Led by co-chairs Anognya Parthasarathy ’16 and Sarah Peck ’17, the Student Committee consisted of 14 members. By maintaining a small group, we were able to engage in extensive dialogue about important human rights violations taking place around the world, in the U.S., and at Colby. In the fall, the Student Committee created a number of opportunities for the campus community to meet and interact with our Oak Fellow, Jodi Koberinski. We also worked closely with other groups on campus, including The Center for the Arts and Humanities, the Pugh Center, the Feminist Alliance and the Environmental Studies Program to host a wonderful mix of events. These included Jodi’s lecture on the link between food and human rights; a presentation by Will Allen, the founder of Milwaukee-based “Growing Power“ and the recipient of a MacArthur Genius Grant, on the ways in which urban farming can sustain strong local communities; a talk by Gloria Otieno of Bioversity International on the fight for food sovereignty in east Africa; and a dinner with Maine organic farmers where we celebrated their work by eating food they had produced and that Colby students had prepared. On a creative note, the Oak Institute spent a week with Anna Sapershteyn, a Toronto-based artist-activist, building giant puppets to highlight human rights issues. Finally, the Student Committee held an organic trail mix-making event with our Oak Fellow to discover the roots and routes our food takes. It was a busy, fun and energizing semester.
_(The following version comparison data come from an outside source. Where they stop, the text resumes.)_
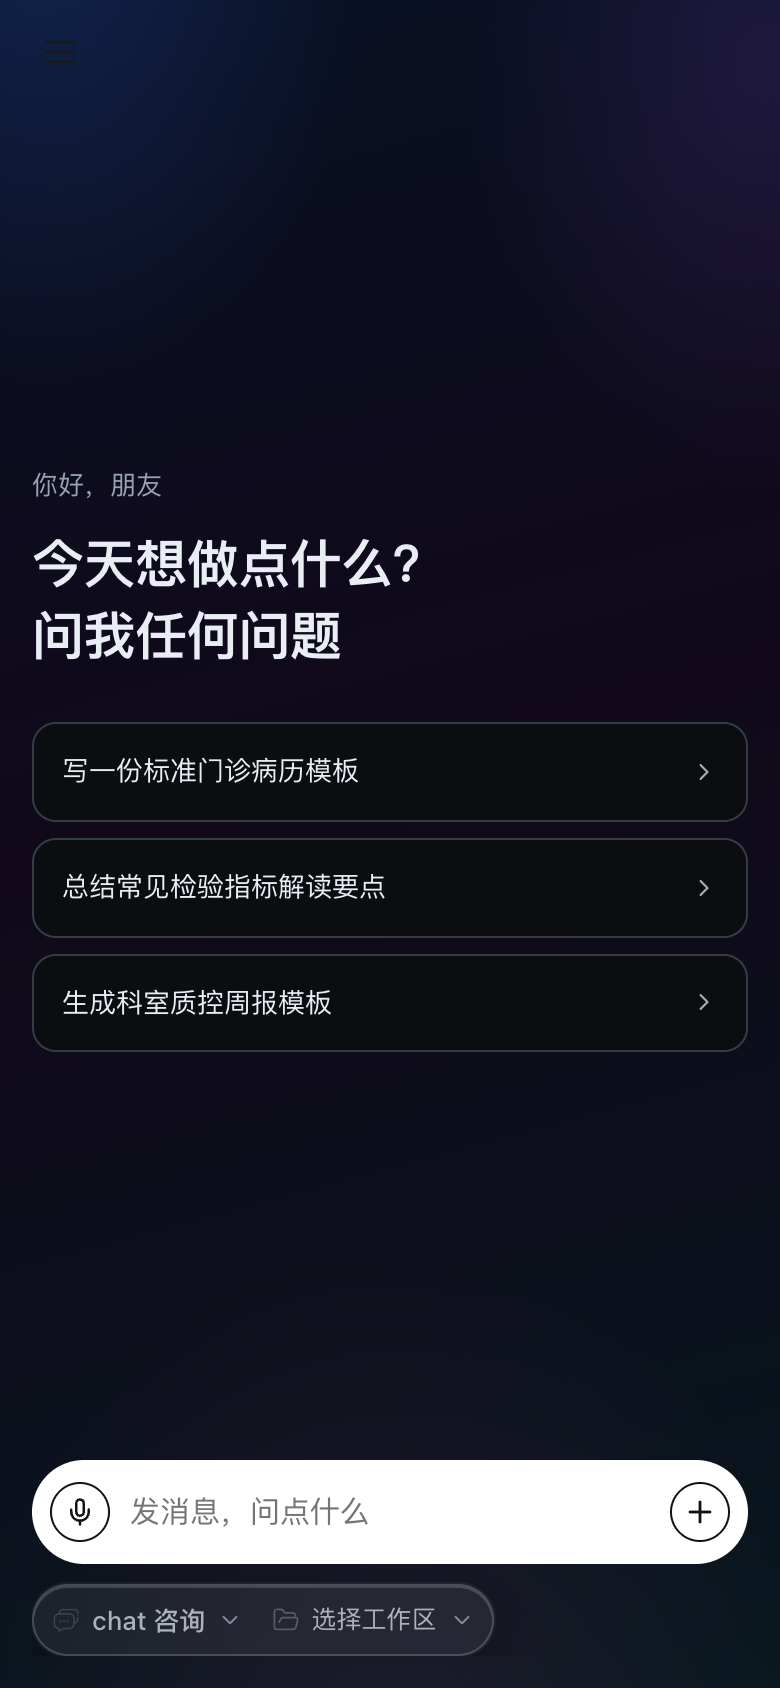
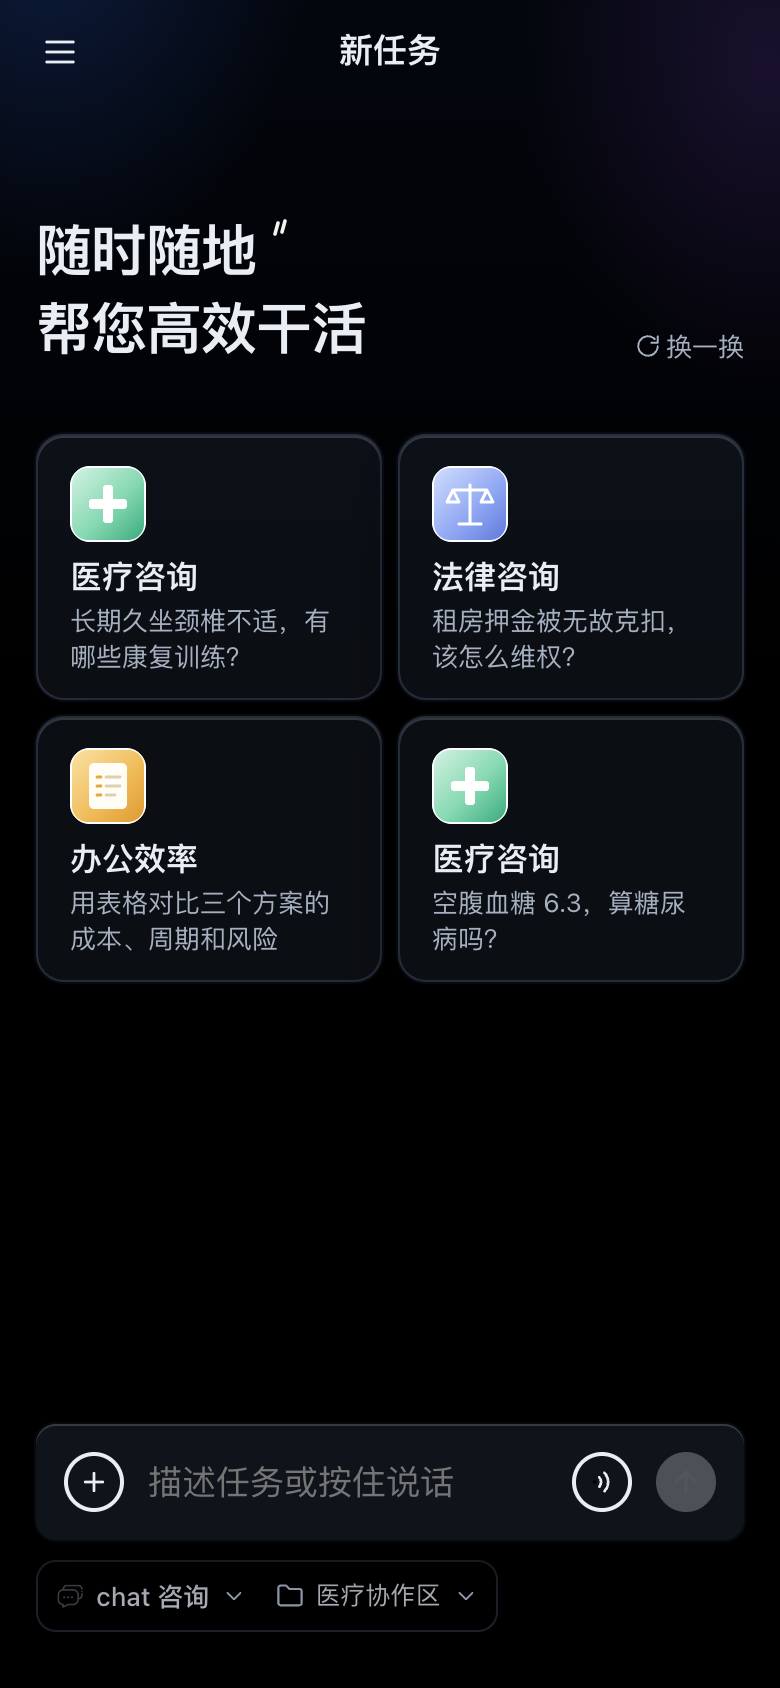
修改 readme

diff --git a/frontend-app/src/pages/home/index.tsx b/frontend-app/src/pages/home/index.tsx
@@ -232,9 +232,11 @@ export default function Home() {
         <View className='nt-scroll'>
           <View className='nt-hero'>
           <View className='nt-hero-title'>
-            <Text className='nt-hero-line'>搭子帮你</Text>
-            <Text className='nt-hero-line'>开启今天的工作</Text>
-            <Image className='nt-quote' src={QUOTE_MARK} mode='aspectFit' />
+            <View className='nt-hero-line nt-hero-first'>
+              <Text>随时随地</Text>
+              <Image className='nt-quote' src={QUOTE_MARK} mode='aspectFit' />
+            </View>
+            <Text className='nt-hero-line'>帮您高效干活</Text>
           </View>
           <View
             className='nt-shuffle'

diff --git a/frontend-app/src/styles/global.scss b/frontend-app/src/styles/global.scss
@@ -5296,12 +5296,16 @@ body,
 .nt-hero-line {
   display: block;
 }
+/* 首行与装饰引号同行，引号跟随文字宽度，不写死偏移 */
+.nt-hero-first {
+  display: flex;
+  align-items: flex-start;
+}
 .nt-quote {
-  position: absolute;
-  left: 92px;
-  top: -3px;
+  flex: 0 0 auto;
   width: 12px;
   height: 12px;
+  margin: 2px 0 0 6px;
 }
 .nt-shuffle {
   position: absolute;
In the spring, the Oak Student Committee continued their work despite the absence of the Oak Fellow. Their most ambitious program included inviting “Darkmatter,” a New York-based, South Asian transgender art and activist collaboration comprised of Janani Balasubramanian and Alok Vaid-Menon. Using poetry & polemic, tweet & tirade, the duo is committed to an art practice of gender self(ie) determination, racial justice, and movement building. The Oak Student Committee hosted the event, and garnered support from a number of campus organizations. The Dark Matter performance, in particular, was highly successful in that it attracted a big audience and generated visibility for Oak. But it also provoked strong, often emotional reactions from some members of the audience due to its controversial content and edgy presentation. Oak student leaders, as well as Director Hatch, quickly realized that a debriefing was necessary, and one was held within days of the event.